History has witnessed many batsmen with fascinating skills dominating the game, but few can match Lara's aggression and confidence. At times he might have come off as an arrogant man at the crease but then he always backed himself to perform, and he rarely failed. It was a delight to see him dancing down the pitch to the spinners. It was so audacious and effective as he made the last-second adjustments to despatch the ball over extra cover or mid-on. It was also breathtaking to watch Lara pick the ball literally out of the wicketkeeper's gloves to unleash a late cut. Often he would daringly whip across the line, the bowler jumping in anticipation only to watch the ball being deftly caressed to its destination. He was a master of timing.

In the words of Ian Chappell, Lara shall remain the greatest under-achiever too. The fact was endorsed by the great Viv Richards too. "He did not realise his potential," he wrote, and rightly so. Lara played to entertain, not to accumulate runs for individual honours. He was the Mozart of batting, creating symphonies as he elevated the art of batting to a new high. Lara did not believe in brutal annihilation of the bowling. He had his own way of dominating the contest and it was simply amazing that he could do it single-handedly. To have scored 277 in only his fifth Test match and a world record 375 in only his 16th is a testimony to his greatness. The same year he also scored that mind-blowing 501 not out against Durham. Though he lost the world record to Australia's Matthew Hayden, he regained the mark in his 106th Test, slamming 400 not out against England.

A look at his list of 350 plus scores reveals the significance of Lara's knocks. They came against better bowling attacks, especially the 400 not out which the West Indian scored during England's resurgence as a cricketing nation.

The best part of Lara's batting was the purity that marked his strokeplay. He drove nonchalantly, pulled imperiously and cut delicately. And his defence was very compact. He truly personified attractive batsmanship.

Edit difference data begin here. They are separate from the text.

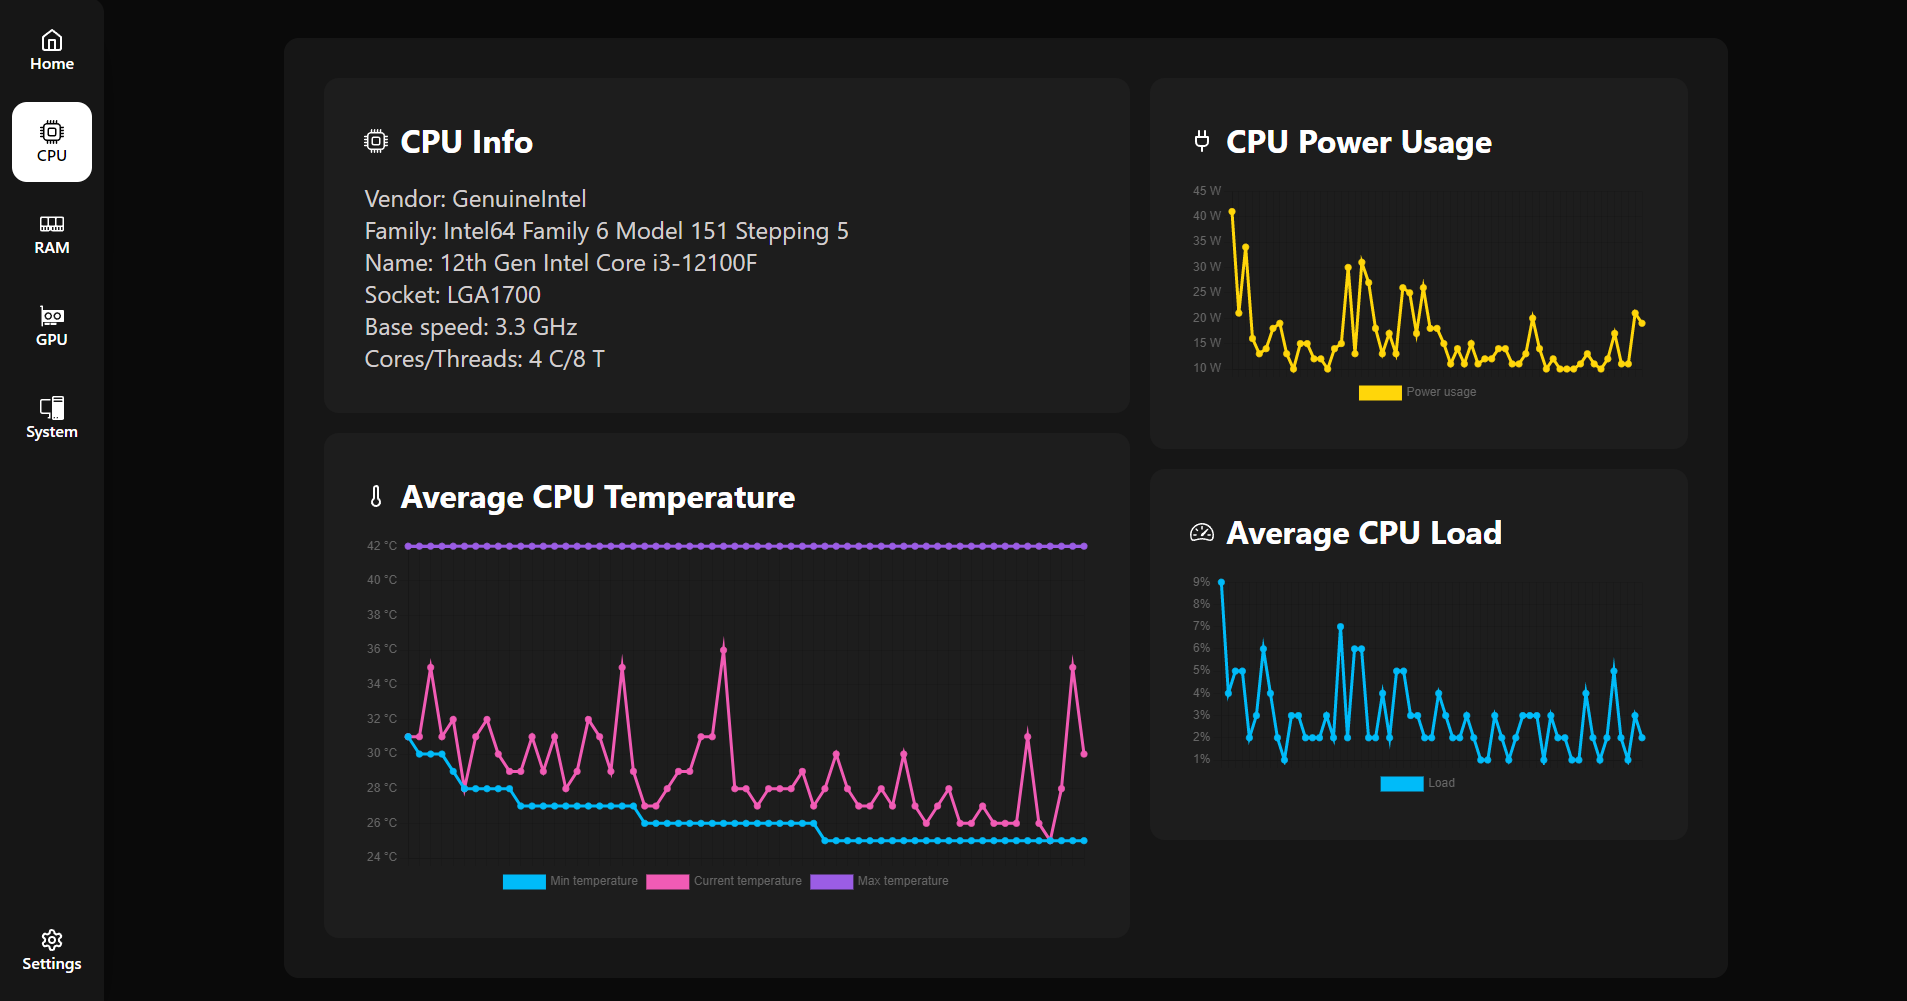
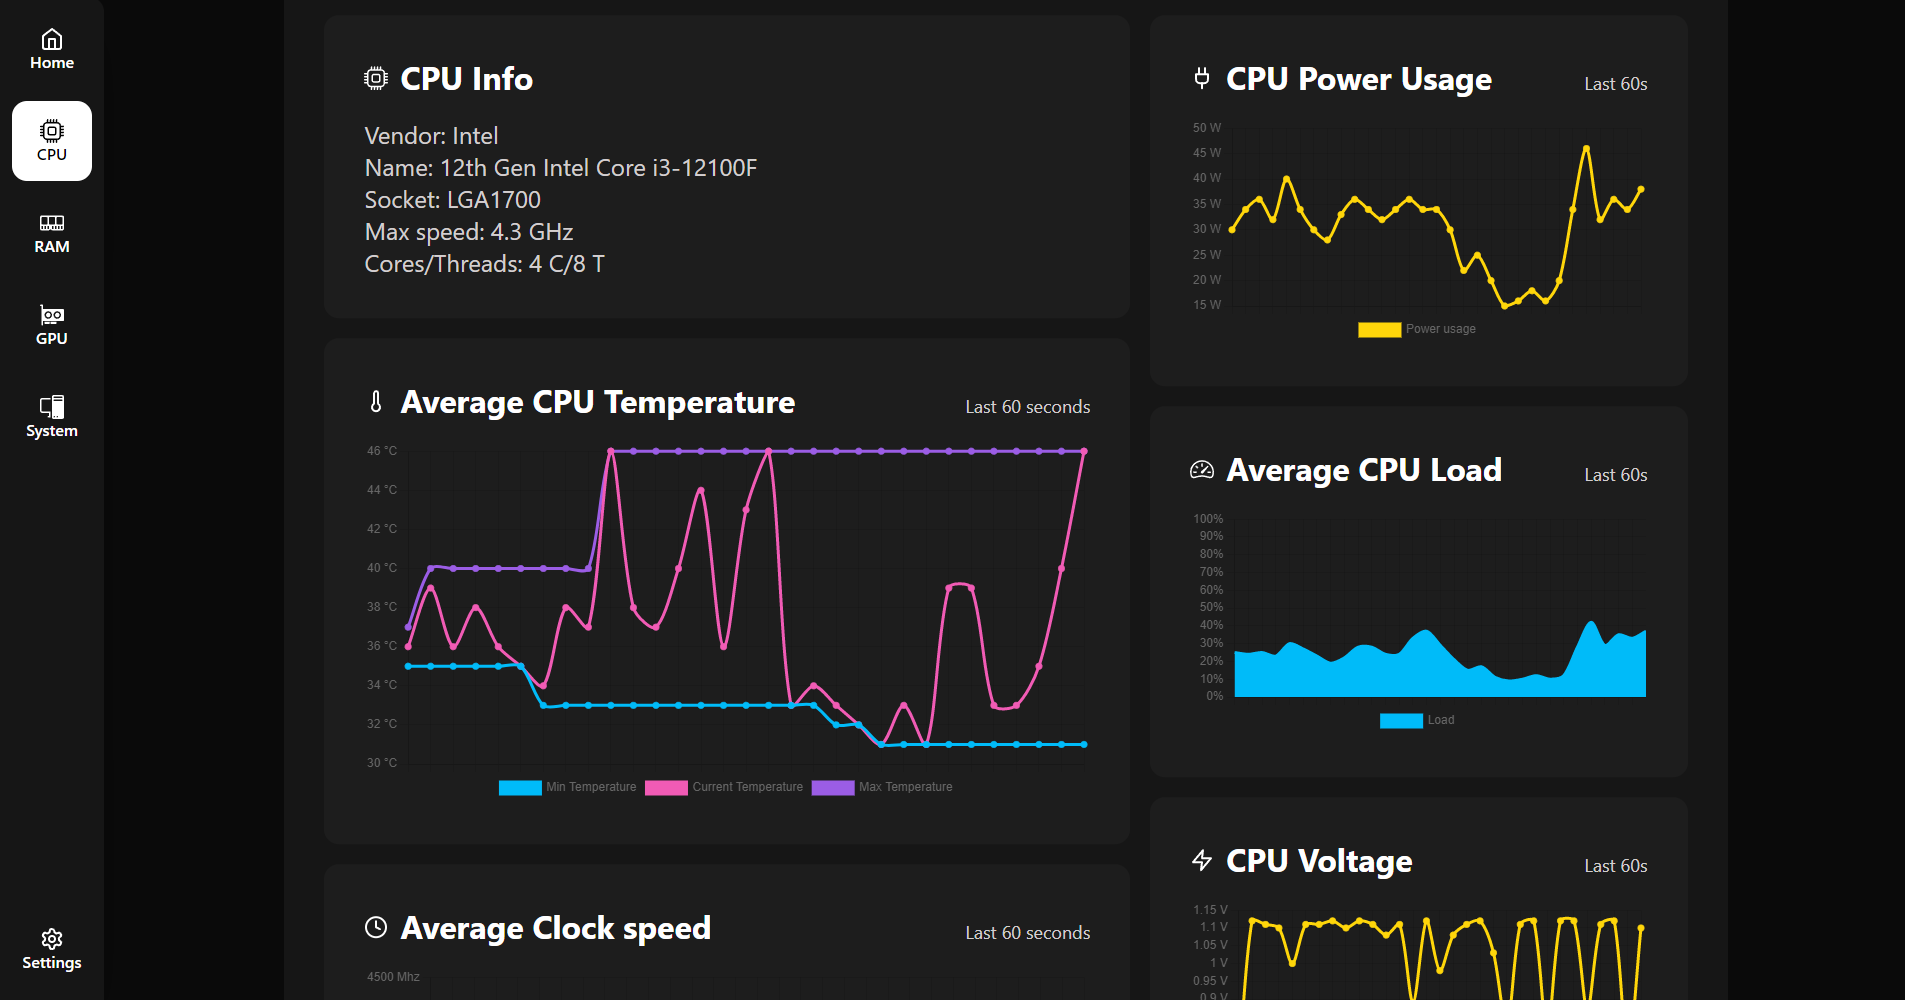
Update README and screenshots

diff --git a/README.md b/README.md
@@ -1,17 +1,14 @@
 # Cores
 
--   Hardware monitor
-
-## TODO
-
--   [ ] Mica background
--   [ ] CPU/GPU/RAM detailed info
--   [ ] GPU usage is sometimes bad
+-   Modern hardware monitor for Windows.
 
 ## Features
 
--   💻 Track CPU/RAM/GPU usage
--   🌡 Track CPU/GPU temperature, power usage
+-   💻 Monitor CPU/RAM/GPU usage like clock speed, voltage, memory usage
+-   🌡 Monitor CPU/GPU temperature
+-   📈 See beautiful CPU/RAM/GPU graphs
+-   💾 Monitor SSD health and temperature
+-   🖥 See detailed info about your computer
 
 ## Screenshot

Glenn McGrath, Anil Kumble, Shane Warne, Muttiah Muralitharan, Allan Donald... the list of bowlers who valued Lara's scalp the most is very long. The mighty West Indian knew how to decimate attacks. Sadly, captaincy was one aspect that Lara failed to grasp. He was often accused of being aloof, self-centred and very demanding as a captain, but it was also true that Lara found it increasingly difficult to come to terms with the administrators on various issues. However, he never let his colleagues down, standing by them in the most exacting situations. He may have been unpopular with some of his team-mates but then a genius would always want to have his way.

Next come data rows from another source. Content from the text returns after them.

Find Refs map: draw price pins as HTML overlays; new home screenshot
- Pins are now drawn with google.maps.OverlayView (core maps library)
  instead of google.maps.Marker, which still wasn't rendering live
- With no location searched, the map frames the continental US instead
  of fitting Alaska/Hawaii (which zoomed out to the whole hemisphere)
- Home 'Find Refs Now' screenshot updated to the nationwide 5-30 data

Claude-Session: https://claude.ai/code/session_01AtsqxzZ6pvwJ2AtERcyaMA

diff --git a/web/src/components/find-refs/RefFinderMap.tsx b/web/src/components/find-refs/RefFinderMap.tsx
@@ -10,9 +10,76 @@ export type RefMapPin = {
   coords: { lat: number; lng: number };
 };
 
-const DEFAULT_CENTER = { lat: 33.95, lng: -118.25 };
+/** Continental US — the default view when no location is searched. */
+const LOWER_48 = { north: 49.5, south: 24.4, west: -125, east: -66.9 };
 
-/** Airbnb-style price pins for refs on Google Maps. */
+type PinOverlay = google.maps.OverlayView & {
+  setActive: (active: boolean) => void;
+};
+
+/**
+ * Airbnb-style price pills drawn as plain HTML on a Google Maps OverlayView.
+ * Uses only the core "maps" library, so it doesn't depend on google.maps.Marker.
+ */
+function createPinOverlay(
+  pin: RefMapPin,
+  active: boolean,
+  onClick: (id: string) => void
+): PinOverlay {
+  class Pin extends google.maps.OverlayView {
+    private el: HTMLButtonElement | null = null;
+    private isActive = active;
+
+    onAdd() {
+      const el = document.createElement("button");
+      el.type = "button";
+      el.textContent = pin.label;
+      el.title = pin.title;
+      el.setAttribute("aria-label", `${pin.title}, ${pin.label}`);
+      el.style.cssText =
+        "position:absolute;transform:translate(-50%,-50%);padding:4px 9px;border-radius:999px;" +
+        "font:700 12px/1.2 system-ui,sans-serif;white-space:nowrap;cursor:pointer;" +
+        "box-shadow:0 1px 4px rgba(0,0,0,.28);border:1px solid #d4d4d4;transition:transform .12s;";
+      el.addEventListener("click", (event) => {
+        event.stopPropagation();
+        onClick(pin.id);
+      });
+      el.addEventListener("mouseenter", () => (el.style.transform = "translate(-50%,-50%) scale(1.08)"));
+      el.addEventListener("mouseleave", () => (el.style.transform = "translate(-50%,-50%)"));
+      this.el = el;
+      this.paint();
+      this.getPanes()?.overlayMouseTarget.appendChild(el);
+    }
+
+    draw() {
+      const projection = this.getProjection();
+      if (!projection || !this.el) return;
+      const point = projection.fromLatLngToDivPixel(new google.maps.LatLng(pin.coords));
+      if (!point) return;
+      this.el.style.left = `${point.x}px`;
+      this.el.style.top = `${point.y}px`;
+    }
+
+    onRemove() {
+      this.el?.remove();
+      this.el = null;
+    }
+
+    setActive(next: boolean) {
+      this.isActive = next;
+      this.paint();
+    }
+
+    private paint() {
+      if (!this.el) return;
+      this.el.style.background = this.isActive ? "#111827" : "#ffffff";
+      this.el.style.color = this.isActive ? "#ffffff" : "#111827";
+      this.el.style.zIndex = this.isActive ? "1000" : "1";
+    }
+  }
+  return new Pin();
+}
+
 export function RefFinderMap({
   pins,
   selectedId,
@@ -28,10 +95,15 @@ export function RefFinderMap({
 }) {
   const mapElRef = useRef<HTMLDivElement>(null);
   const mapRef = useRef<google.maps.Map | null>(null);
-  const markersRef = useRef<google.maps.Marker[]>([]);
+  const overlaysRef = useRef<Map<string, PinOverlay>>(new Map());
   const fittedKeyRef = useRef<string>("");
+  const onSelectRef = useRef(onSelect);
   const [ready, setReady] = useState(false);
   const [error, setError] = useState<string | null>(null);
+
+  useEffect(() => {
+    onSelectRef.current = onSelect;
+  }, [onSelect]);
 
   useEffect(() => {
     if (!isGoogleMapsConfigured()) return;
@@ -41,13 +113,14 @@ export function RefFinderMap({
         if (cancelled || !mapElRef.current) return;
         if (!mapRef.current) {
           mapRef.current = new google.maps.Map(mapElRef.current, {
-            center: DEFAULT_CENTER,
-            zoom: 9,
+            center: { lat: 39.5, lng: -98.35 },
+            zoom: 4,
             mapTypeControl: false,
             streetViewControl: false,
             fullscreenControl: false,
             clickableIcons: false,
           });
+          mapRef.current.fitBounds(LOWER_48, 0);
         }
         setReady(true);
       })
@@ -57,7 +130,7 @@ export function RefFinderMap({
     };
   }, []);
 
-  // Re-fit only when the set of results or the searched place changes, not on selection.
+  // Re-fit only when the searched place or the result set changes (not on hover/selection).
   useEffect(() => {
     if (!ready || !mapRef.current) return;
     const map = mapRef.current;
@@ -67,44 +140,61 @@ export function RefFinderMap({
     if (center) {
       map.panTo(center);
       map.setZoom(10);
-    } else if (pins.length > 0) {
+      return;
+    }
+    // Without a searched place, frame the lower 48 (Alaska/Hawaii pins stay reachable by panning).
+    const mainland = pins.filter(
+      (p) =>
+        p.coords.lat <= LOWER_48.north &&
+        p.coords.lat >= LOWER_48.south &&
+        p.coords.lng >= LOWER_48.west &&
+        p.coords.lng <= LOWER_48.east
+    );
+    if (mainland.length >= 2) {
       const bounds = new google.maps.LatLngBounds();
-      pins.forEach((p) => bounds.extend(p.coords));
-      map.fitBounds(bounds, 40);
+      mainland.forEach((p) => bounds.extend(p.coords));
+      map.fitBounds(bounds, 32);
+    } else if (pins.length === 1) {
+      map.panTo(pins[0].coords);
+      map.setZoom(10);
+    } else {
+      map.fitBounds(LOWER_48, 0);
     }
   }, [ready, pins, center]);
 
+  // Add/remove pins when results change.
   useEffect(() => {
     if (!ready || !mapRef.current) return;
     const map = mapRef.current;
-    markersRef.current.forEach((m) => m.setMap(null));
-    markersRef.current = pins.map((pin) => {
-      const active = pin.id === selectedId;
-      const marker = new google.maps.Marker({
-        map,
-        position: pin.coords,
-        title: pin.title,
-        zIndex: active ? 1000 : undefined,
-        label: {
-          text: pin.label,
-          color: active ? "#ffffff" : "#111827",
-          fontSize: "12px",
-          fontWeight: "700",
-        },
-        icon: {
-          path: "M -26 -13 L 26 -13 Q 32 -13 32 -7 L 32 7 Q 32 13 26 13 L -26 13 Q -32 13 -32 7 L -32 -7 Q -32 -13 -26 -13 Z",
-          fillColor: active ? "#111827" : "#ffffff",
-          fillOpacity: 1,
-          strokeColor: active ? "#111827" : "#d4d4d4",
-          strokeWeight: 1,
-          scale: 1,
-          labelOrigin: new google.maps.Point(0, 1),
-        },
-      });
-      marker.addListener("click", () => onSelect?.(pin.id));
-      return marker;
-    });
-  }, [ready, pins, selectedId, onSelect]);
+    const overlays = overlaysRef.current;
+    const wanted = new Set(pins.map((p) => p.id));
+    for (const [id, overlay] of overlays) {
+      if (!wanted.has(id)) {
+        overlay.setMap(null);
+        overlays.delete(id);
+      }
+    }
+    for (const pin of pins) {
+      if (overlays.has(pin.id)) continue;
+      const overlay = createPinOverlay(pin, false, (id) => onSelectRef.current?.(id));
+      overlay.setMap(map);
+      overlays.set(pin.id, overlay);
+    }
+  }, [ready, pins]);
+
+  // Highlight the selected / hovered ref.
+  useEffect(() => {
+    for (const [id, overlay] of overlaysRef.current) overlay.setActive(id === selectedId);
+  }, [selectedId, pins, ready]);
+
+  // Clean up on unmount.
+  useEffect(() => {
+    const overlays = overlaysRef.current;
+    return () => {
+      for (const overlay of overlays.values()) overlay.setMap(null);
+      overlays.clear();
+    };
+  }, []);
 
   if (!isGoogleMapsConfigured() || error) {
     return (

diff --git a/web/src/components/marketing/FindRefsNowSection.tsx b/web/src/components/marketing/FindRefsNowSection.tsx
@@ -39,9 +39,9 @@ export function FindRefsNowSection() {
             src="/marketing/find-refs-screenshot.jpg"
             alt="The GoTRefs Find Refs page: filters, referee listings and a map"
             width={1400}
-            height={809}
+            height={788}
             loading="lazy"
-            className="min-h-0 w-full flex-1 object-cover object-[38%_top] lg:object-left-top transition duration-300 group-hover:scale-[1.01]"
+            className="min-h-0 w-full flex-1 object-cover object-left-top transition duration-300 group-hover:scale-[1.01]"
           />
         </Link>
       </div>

One should also realise that it was just not easy for Lara to keep going when after having done so much for his team he got little support from his team-mates.

Lara, after all, was a batsman who had to be taught little during his career. To make others understand the gravity of the situation and to help them tune their skills would not have been easy and he probably gave up trying to do so somewhere down the line before one final effort towards the fag end of his glorious career. Lara was confident that his side was good enough to make the semifinals of the World Cup at home, but West Indies' disappointing show was too much to take for the great sportsman. In fact, earlier he had announced that he would be retiring from ODIs after the World Cup, but soon followed it up with his decision to quit Test cricket too. It definitely is not the best way to end a glittering career.

If Lara was a part of the decline of West Indies cricket, it was his misfortune. Again at the cost of being repetitive, one would like to remember Ian Chappell, who said in defence of Lara, "The West Indies would still have lost as many matches even if Viv (Richards) would have been in the team." The bowlers under Lara were no way in the class of the bowlers who played under Clive Lloyd and Richards.

True, Lara was an under-achiever, but we would love to remember him as a batsman who was the best against the best.